Trump also spoke with Prime Minister Benjamin Netanyahu.
The US president’s phone calls to the Middle East leaders came as vociferous Arab and opposition to any possible US recognition of Jerusalem as Israel’s capital continued to mount, and as European leaders expressed concern about harm to Israeli-Palestinian peace efforts.
Seeking to garner international support for opposing the move, Abbas later on Tuesday spoke with a number of world leaders, including Russian President Vladimir Putin and Morocco’s King Mohammed VI.
In separate conversations with both leaders, Abbas stressed the need for “everyone to protect Jerusalem and its Islamic and Christian holy sites,” the official PA news agency Wafa reported.
Abbas’s spokesman told Reuters the PA president also spoke with Pope Francis and French President Emmanuel Macron and “urged them to intervene to prevent” the embassy move.
Abbas’s Fatah party and the Hamas terror group called for protests against the expected move, as the State Department has issued a travel warning barring US government employees from visiting Jerusalem’s Old City and the West Bank.

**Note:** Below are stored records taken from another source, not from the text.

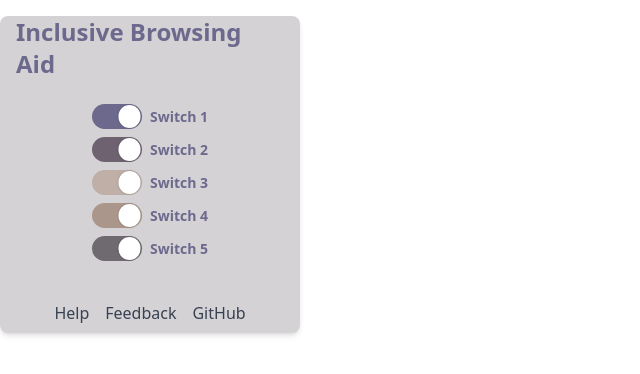
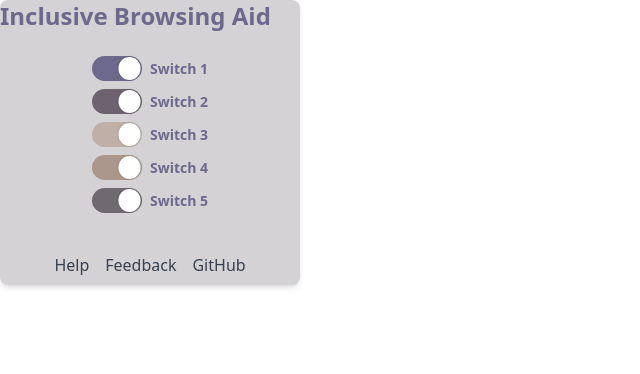
Before and after one commit to Inclusive-Browsing-Aid-Organization/Inclusive-Browsing-Aid, a React (Create React App) app: page / in a window 1280 px wide. Shown: the top 374 px of the page, without its empty margins (0-640 px from the left). Built offline with nearby package versions, Linux system fonts and the light colour scheme.

Commit message:
style menu 2

```diff
--- a/src/components/Header.js
+++ b/src/components/Header.js
@@ -2,7 +2,7 @@ import React from 'react';
 
 const Header = () => {
   return (
-    <h1 className="text-2xl font-bold text-ultraViolet m-4">Inclusive Browsing Aid</h1>
+    <h1 className="text-2xl font-bold text-ultraViolet mb-4">Inclusive Browsing Aid</h1>
   );
 };
 
```
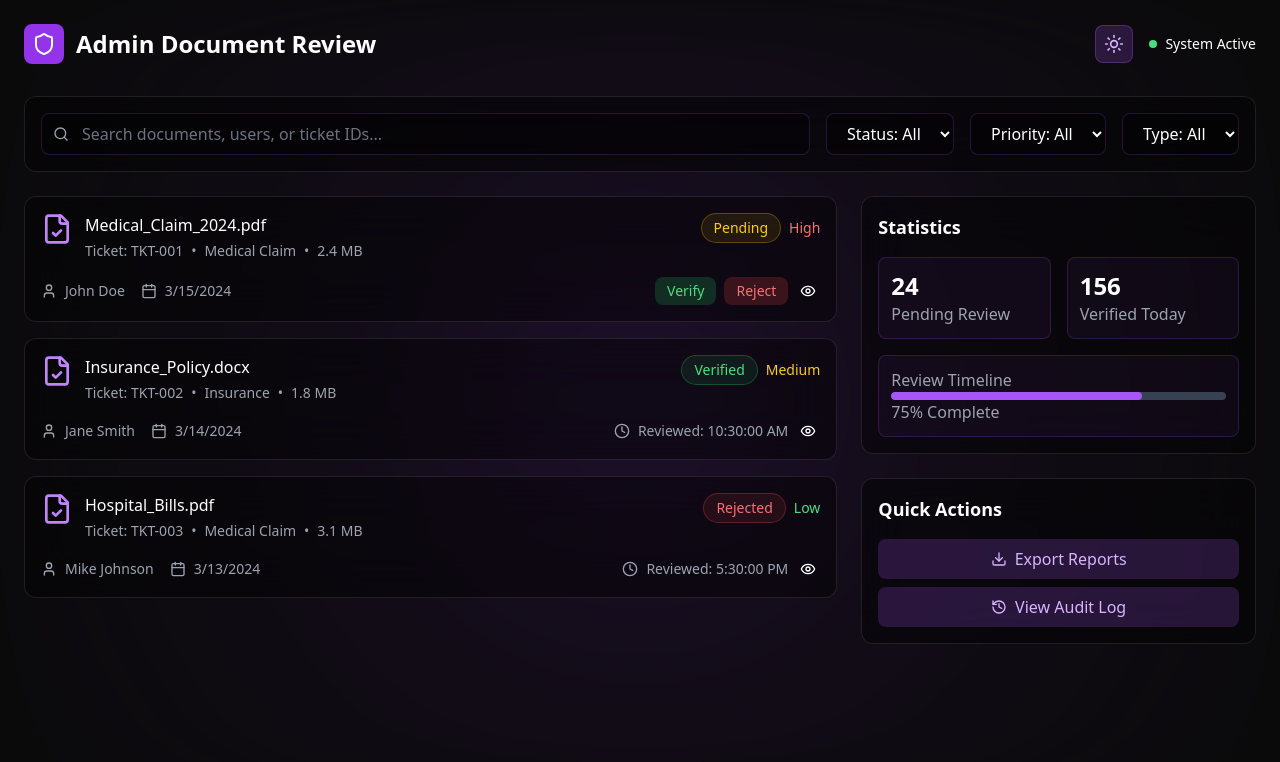
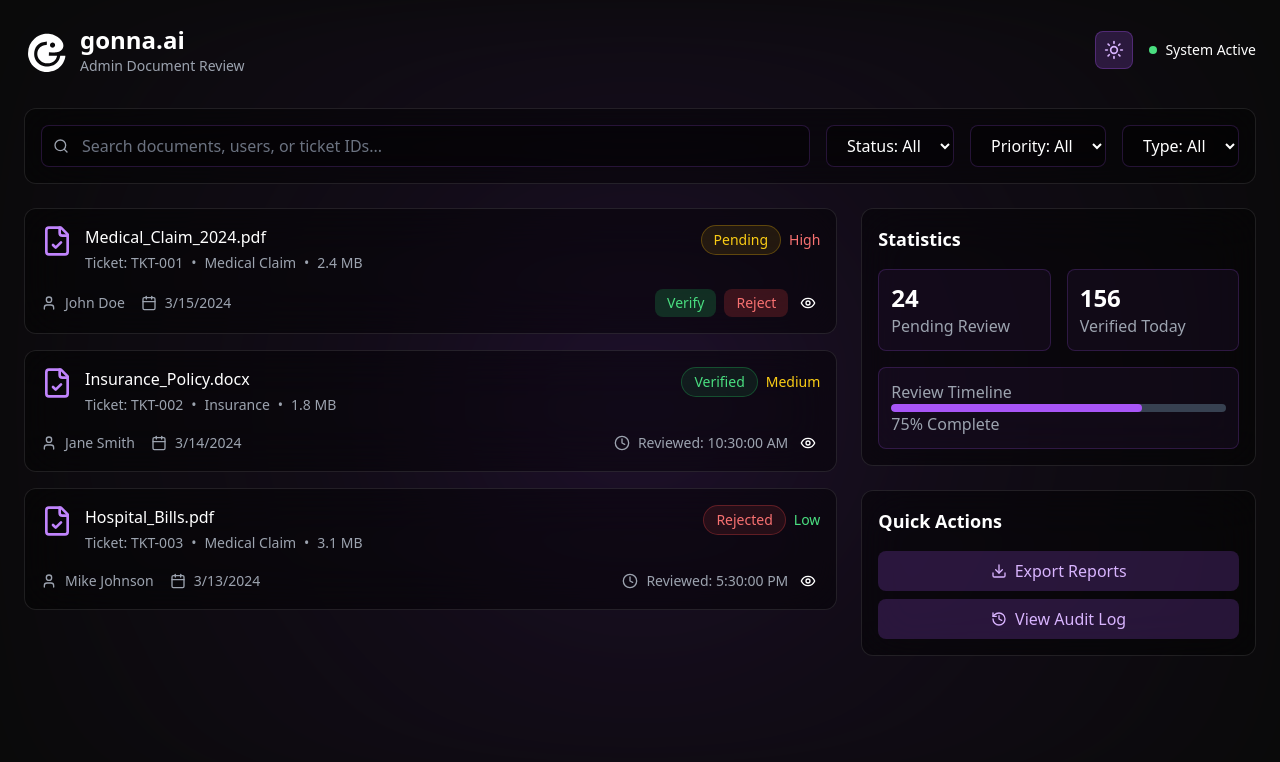
Before and after one commit to Gonna-AI/Frontend, a React (Vite) app: page /documents in a window 1280 px wide. Shown: the top 762 px of the page. Built offline with nearby package versions, Linux system fonts and the light colour scheme; no server answers.

Commit message:
added logo on document

```diff
--- a/src/pages/Documents.tsx
+++ b/src/pages/Documents.tsx
@@ -130,10 +130,23 @@ const AdminDashboard = () => {
         {/* Header */}
         <div className="flex flex-col sm:flex-row sm:items-center sm:justify-between mb-8 gap-4">
           <div className="flex items-center gap-3">
-            <div className="h-10 w-10 bg-purple-600 rounded-lg flex items-center justify-center">
-              <Shield className="h-6 w-6" />
+            {/* Logo */}
+            <svg
+              xmlns="http://www.w3.org/2000/svg"
+              viewBox="0 0 464 468"
+              className="w-11 h-11"
+              aria-label="Gonna.ai Logo"
+            >
+              <path
+                fill={isDarkMode ? "white" : "black"}
+                d="M275.9 63.5c37.7 5.3 76.6 24.1 103.7 50.2 30 28.8 41.8 57.6 35.8 87.1-6.1 30.1-33.6 52.9-70.6 58.3-6 0.9-18.3 1-44.9 0.6l-36.6-0.7-0.5 17.8c-0.3 9.7-0.4 17.8-0.4 17.9 0.1 0.1 19.1 0.3 42.2 0.4 23.2 0 42.7 0.5 43.5 1 1.2 0.7 1.1 2.2-0.8 9.4-6 23-20.5 42.1-41.8 55-7.3 4.3-26.7 11.9-36 14.1-9 2-34 2-44.5 0-41.3-7.9-74.2-38-82.9-75.7-8.1-35.7 2.2-71.5 27.5-94.7 16.1-14.9 35.5-22.4 63.7-24.7l7.7-0.7v-34.1l-11.7 0.7c-22.2 1.3-37 5.3-56.4 15.2-28.7 14.6-49.7 39.3-59.9 70.2-9.6 29.3-9.3 62.6 0.8 91.4 3.3 9.2 12.2 25.6 18.3 33.8 11.3 14.9 30.6 30.8 48.7 39.9 19.9 10 49.2 15.9 73.2 14.7 26.5-1.3 52.5-9.6 74.2-23.9 26.9-17.6 47.2-47.9 53.3-79.7 1-5.2 2.3-10.1 2.8-10.8 0.8-0.9 6.9-1.2 27.1-1l26.1 0.3 0.3 3.8c1.2 14.6-10.9 52.1-23.9 74-17.8 30-43.2 54-75.9 71.5-20.9 11.2-38.3 16.5-67.2 20.7-27.6 3.9-47.9 3.1-75.8-3.1-36.9-8.3-67.8-25.6-97.1-54.6-23.6-23.2-44.8-61.9-51.7-93.8-5.1-23.7-5.5-28.1-4.9-48.8 1.7-63.2 23.4-111.8 67.7-152 28-25.4 60.4-41.3 99-48.8 18.5-3.6 46.1-4 67.9-0.9zm16.4 92.6c-6.3 2.4-12.8 8.5-15.4 14.5-2.6 6.1-2.6 18.3 0 23.9 5 11 20.2 17.7 32.3 14.1 11.9-3.4 19.8-14.3 19.8-27.1-0.1-19.9-18.2-32.5-36.7-25.4z"
+
+              />
+            </svg>
+            <div className="flex flex-col">
+              <span className={`text-2xl font-bold ${theme.text}`}>gonna.ai</span>
+              <span className={`text-sm ${theme.secondaryText}`}>Admin Document Review</span>
             </div>
-            <h1 className="text-2xl font-bold">Admin Document Review</h1>
           </div>
 
           <div className="flex items-center justify-between sm:justify-end gap-4">
```
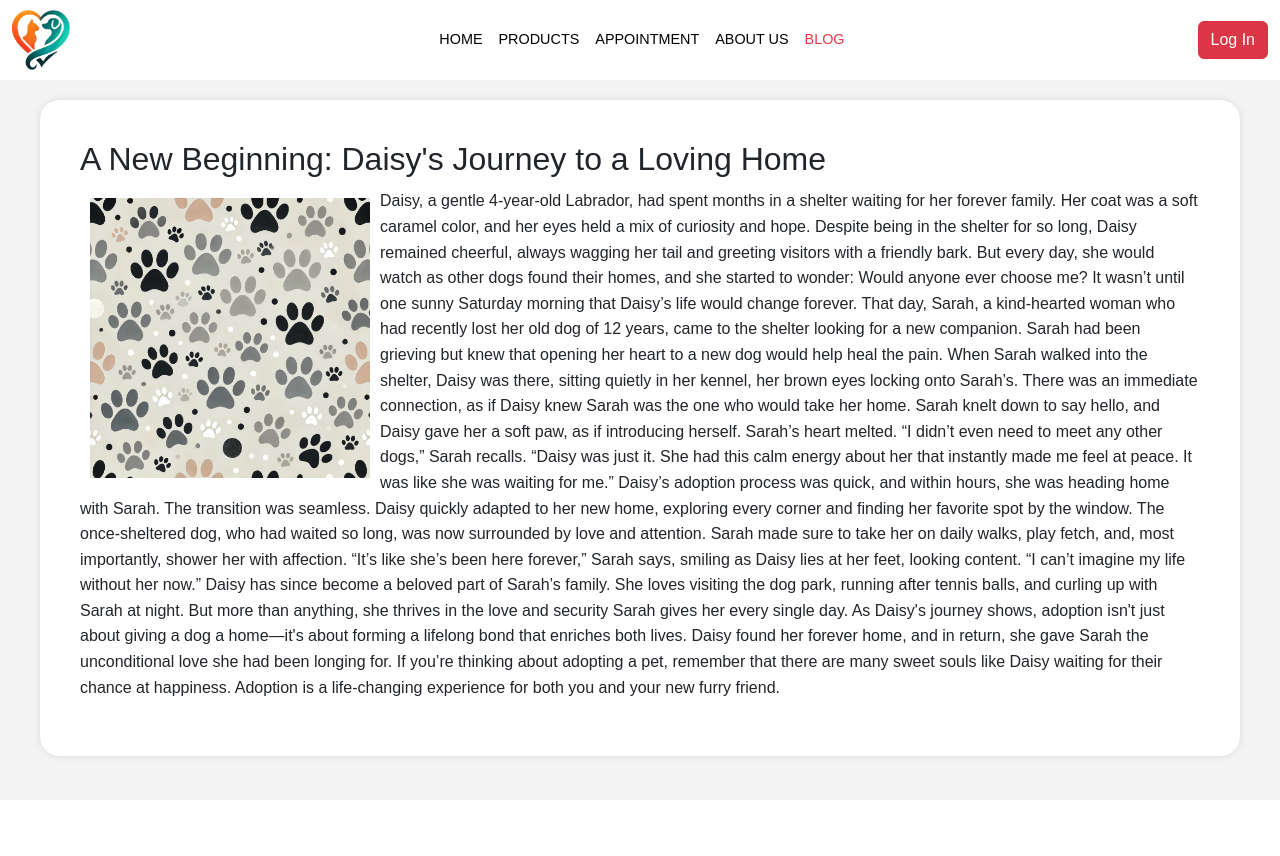
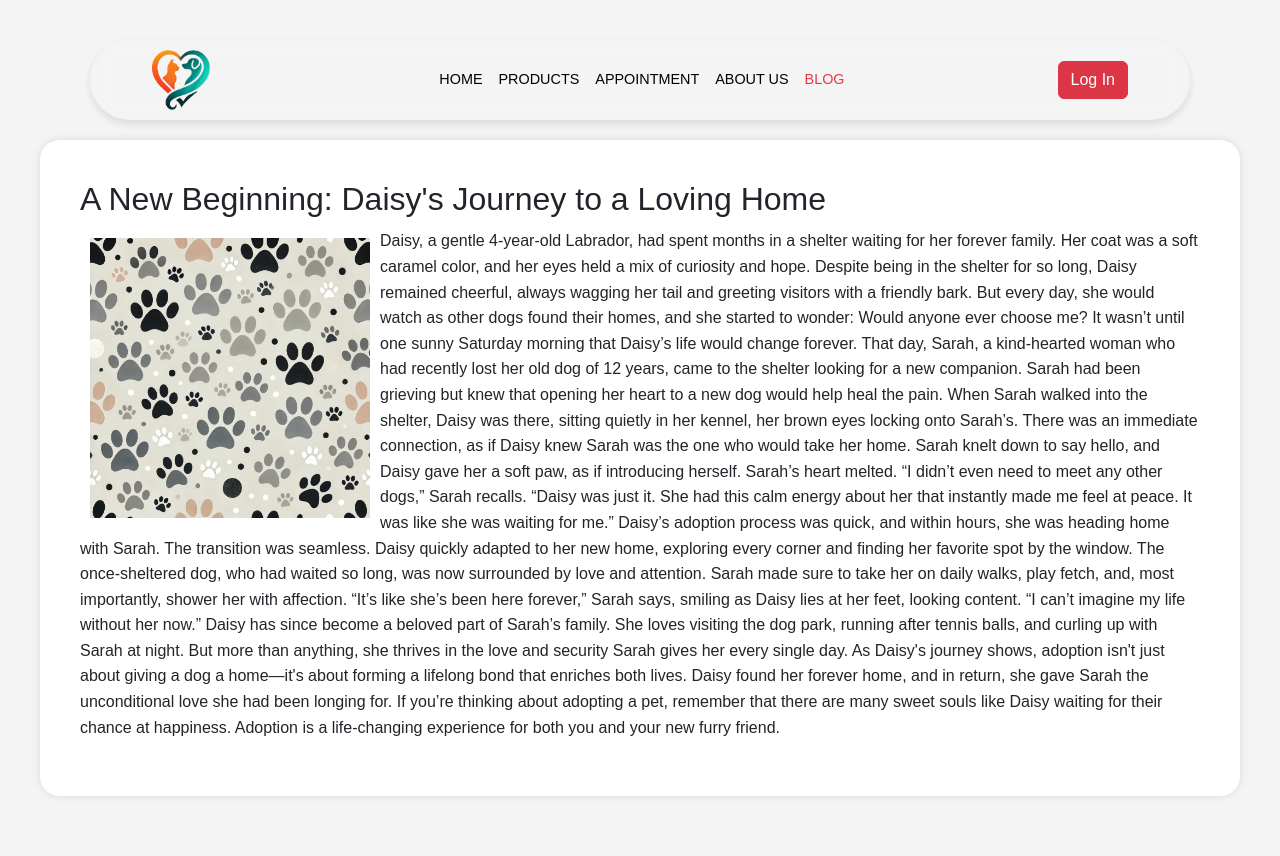
Before and after one commit to denisceno/PetZone, a Django app: page /blog/2/ in a window 1280 px wide. Before the commit the page ends 763 px from the top, so only its background shows below. Run offline with Django 5.2, Linux system fonts and the light colour scheme; data comes from the database, SQL or seed files in the repository; both versions use the stored data as it was after the commit.

Commit message:
navbar style

```diff
--- a/static/js/products_detail.js
+++ b/static/js/products_detail.js
@@ -1,18 +1,16 @@
-import flatpickr from "flatpickr";
 import Swal from "sweetalert2";
 
 document.addEventListener("DOMContentLoaded", function () {
   document
     .getElementById("order-form")
     .addEventListener("submit", function (event) {
-      event.preventDefault(); // Stop form submission initially
+      event.preventDefault();
 
       // Access the form field values dynamically
       const name = document.getElementById("id_name").value;
       const email = document.getElementById("id_email").value;
       const phone = document.getElementById("id_phone").value;
 
-      // Show the confirmation dialog
       Swal.fire({
         title: "Confirm Appointment",
         html:
@@ -29,7 +27,6 @@ document.addEventListener("DOMContentLoaded", function () {
         confirmButtonText: "Yes, place order!",
       }).then((result) => {
         if (result.isConfirmed) {
-          // After confirmation, submit the form manually
           event.target.submit();
         }
       });
--- a/templates/footer.html
+++ b/templates/footer.html
@@ -1,6 +1,7 @@
 <head>
   <style>
     .footer {
+      width: 100%;
       background-color: #333;
       color: white;
       padding: 40px 20px;
@@ -20,7 +21,6 @@
   </style>
 </head>
 
-
 <!-- Footer -->
 <div class="footer">
   <p>&copy; 2025 PetZone. All rights reserved.</p>
--- a/templates/navbar.html
+++ b/templates/navbar.html
@@ -1,18 +1,33 @@
 {% load static %}
 <head>
-  <link rel="icon" href="{% static 'images/favicon.png' %}" type="image/x-icon">
 
   <style>
+html, body {
+  margin: 0;
+  padding: 20px;
+}
+
+
     /* Custom CSS for navbar background and text color */
     .navbar-custom {
-      background-color: white; /* Custom green background with transparency */
-      top: 0; /* Align it to the top of the page */
-      width: 100%; /* Ensure it spans the full width of the viewport */
-      z-index: 1030; /* Set a high z-index to ensure it appears above other content */
-      padding: 5px 0; /* Reduce padding for a smaller navbar */
-      font-family: Poppins, sans-serif; /* Use a custom font */
-      font-size: 0.9rem;
-    }
+    position: sticky;
+    background-color: transparent;
+    backdrop-filter: blur(10px);
+    box-shadow: 0 4px 8px rgba(0, 0, 0, 0.1);
+    top: 20px;
+    z-index: 1030;
+    border-radius: 50px;
+    margin: 0 50px; /* Keep this for outer spacing */
+    padding: 5px 50px; /* Inner padding */
+    font-family: Poppins, sans-serif;
+    font-size: 0.9rem;
+    display: flex;
+    justify-content: space-between;
+    align-items: center;
+    overflow: hidden; /* Prevent overflow */
+}
+
+
 
     .navbar-custom .nav-link {
       color: black; /* Custom white text color */
```
Also changed, not shown: static/css/home-page.css (+15 -42 lines), db.sqlite3, 1 other file. Lines whose indentation alone changed are shown as unchanged.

Fearing the possibility of violence at its embassies abroad if Trump goes ahead with the move, the State Department sent at least two classified cables to embassies and consulates warning them of potential danger and advising they ramp up security, the Politico news site reported Monday.
Israeli defense officials are also bracing for violent protests and terror attacks, with the Israel Police, Shin Bet security service and the IDF’s Central Command holding meetings in recent days to review possible scenarios in the event Trump follows through on his campaign promise to change America’s policy on Israel’s capital, the Yedioth Ahronoth daily reported Tuesday.
Agencies contributed to this report.